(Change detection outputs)
# # # # #
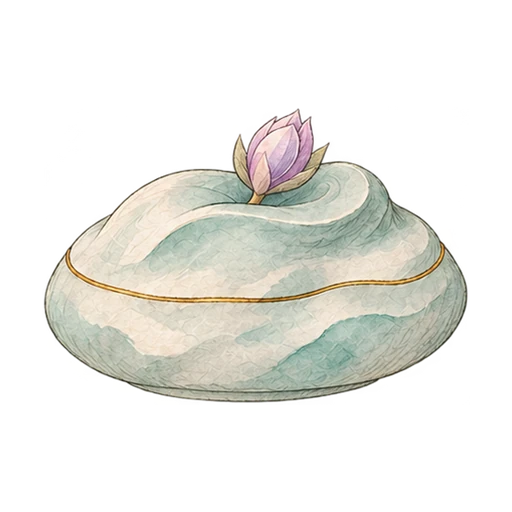
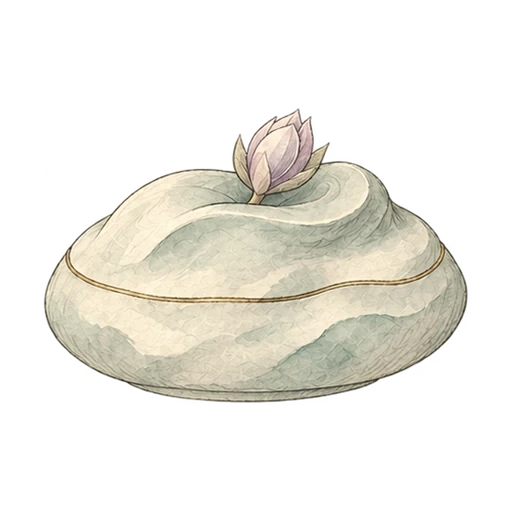
香薰仪改暖黄奶油调、去掉素材阴影；花瓣改为绕底部支点外翻（不再整体放大）
- 香炉：按亮度重建暖奶油色（R×1.045+12 / B×0.905+2），花瓣保留粉色只轻微暖化
- 素材内阴影全部清除（贴体掩膜 + 炉底硬切），阴影交给 CSS，日夜统一
- 花瓣张开：改为左右花瓣各自绕底部支点旋转 ±7°，大小不变
- 左下角「香氛仪」卡片插画同步调暖
- 白天不再出现蓝色，夜间底部不再有黄色残影

diff --git a/css/vintage.css b/css/vintage.css
@@ -1914,3 +1914,16 @@ html[data-skin="vintage"] body.is-igniting:not(.is-lit) .censer-art.censer-bloom
 html[data-skin="vintage"] body:not(.is-lit):not(.is-igniting) .censer-art.censer-bloom {
   transition: opacity 1.1s ease .15s;
 }
+
+
+/* 香炉底影：日夜都用中性暖灰，素材里已无阴影 */
+html[data-skin="vintage"] .censer-ground-shadow {
+  top: 86%;
+  width: 52%;
+  height: 5.5%;
+  filter: blur(9px);
+  background: radial-gradient(ellipse at center, rgba(96, 84, 66, .28) 0%, rgba(96, 84, 66, 0) 72%);
+}
+html[data-skin="vintage"][data-theme="night"] .censer-ground-shadow {
+  background: radial-gradient(ellipse at center, rgba(16, 24, 34, .40) 0%, rgba(16, 24, 34, 0) 72%);
+}
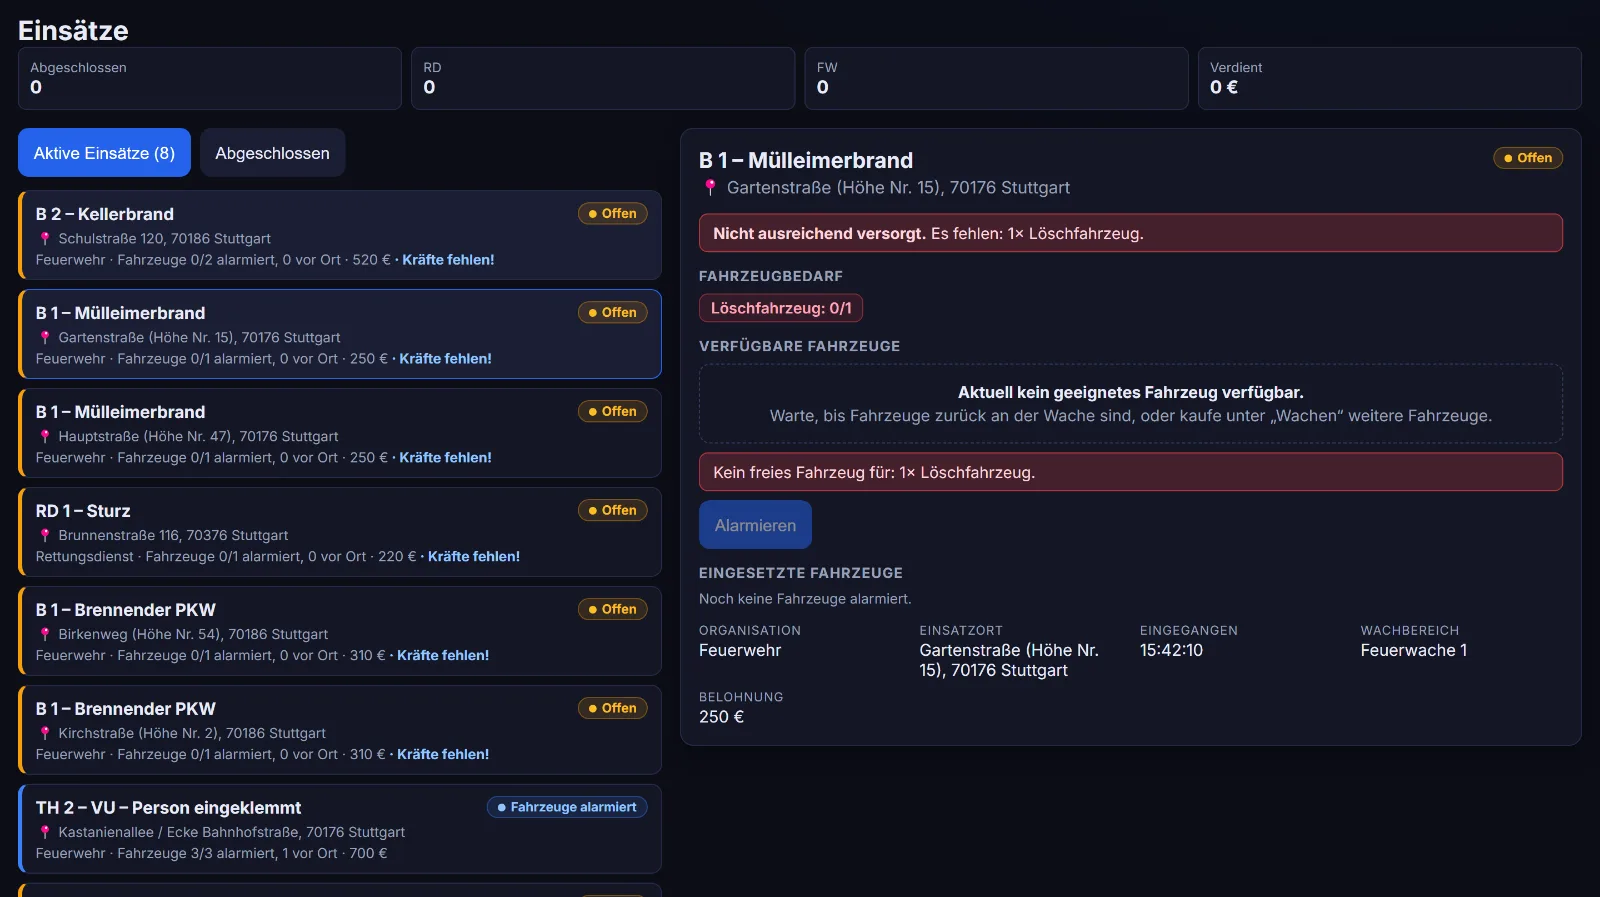
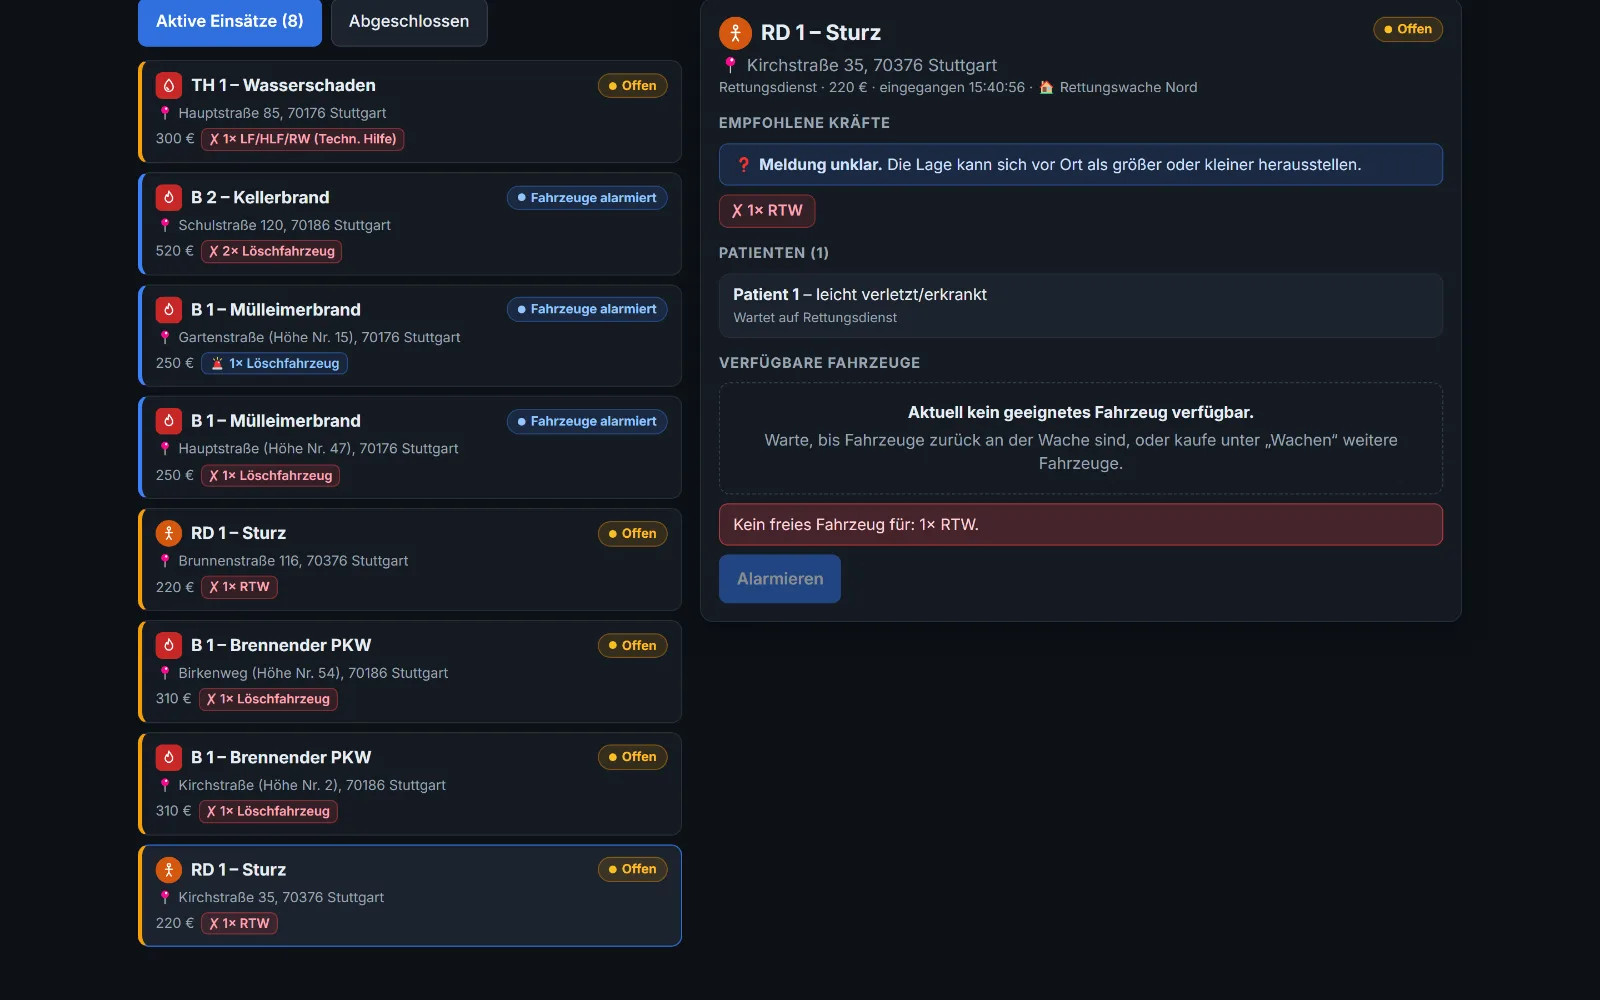
Startseite: Screenshots der aktuellen Spielversion, Hinweis auf Gastmodus

diff --git a/index.html b/index.html
@@ -367,7 +367,7 @@
               Projekt entdecken
             </a>
           </div>
-          <p class="hero-zusatz">Kostenlos · ohne Download · Konto in 30 Sekunden · <a href="https://discord.gg/2WXJZtUFK" target="_blank" rel="noopener">Discord-Community →</a></p>
+          <p class="hero-zusatz">Kostenlos · ohne Download · Konto in 30 Sekunden oder als Gast reinschnuppern · <a href="https://discord.gg/2WXJZtUFK" target="_blank" rel="noopener">Discord-Community →</a></p>
         </div>
         <div class="hero-karte" aria-hidden="true">
           <div class="notruf">
@@ -405,19 +405,19 @@
         </h2>
 
         <figure class="einblick einblick-gross">
-          <img src="bilder/spiel-karte.webp" width="1600" height="897" loading="lazy"
+          <img src="bilder/spiel-karte.webp" width="1600" height="1000" loading="lazy"
             alt="Spielansicht Karte: Wachen, laufende Einsätze und Fahrzeuge auf dem Weg zum Einsatzort">
           <figcaption>Karte – Wachen, Einsätze und Fahrzeuge auf der Anfahrt in Echtzeit.</figcaption>
         </figure>
 
         <div class="einblicke-raster">
           <figure class="einblick">
-            <img src="bilder/spiel-einsaetze.webp" width="1600" height="897" loading="lazy"
+            <img src="bilder/spiel-einsaetze.webp" width="1600" height="1000" loading="lazy"
               alt="Spielansicht Einsätze: Liste offener Einsätze und Details mit Fahrzeugbedarf">
             <figcaption>Einsätze – Fahrzeugbedarf prüfen und die passenden Kräfte alarmieren.</figcaption>
           </figure>
           <figure class="einblick">
-            <img src="bilder/spiel-funk.webp" width="1600" height="897" loading="lazy"
+            <img src="bilder/spiel-funk.webp" width="1600" height="1000" loading="lazy"
               alt="Spielansicht Funk: Alarmierung, FMS-Status und Lagemeldungen der Fahrzeuge">
             <figcaption>Funk – Alarmierung, FMS-Status und Lagemeldungen von vor Ort.</figcaption>
           </figure>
# # # # #
### TASK STATEMENT:
What is needed is an exact copy of the lines from the start of the records through the line containing "-1914,3 +1914,16 @@", with no pictures.

### RESULT OF THIS EXERCISE:
香薰仪改暖黄奶油调、去掉素材阴影；花瓣改为绕底部支点外翻（不再整体放大）
- 香炉：按亮度重建暖奶油色（R×1.045+12 / B×0.905+2），花瓣保留粉色只轻微暖化
- 素材内阴影全部清除（贴体掩膜 + 炉底硬切），阴影交给 CSS，日夜统一
- 花瓣张开：改为左右花瓣各自绕底部支点旋转 ±7°，大小不变
- 左下角「香氛仪」卡片插画同步调暖
- 白天不再出现蓝色，夜间底部不再有黄色残影

diff --git a/css/vintage.css b/css/vintage.css
@@ -1914,3 +1914,16 @@ html[data-skin="vintage"] body.is-igniting:not(.is-lit) .censer-art.censer-bloom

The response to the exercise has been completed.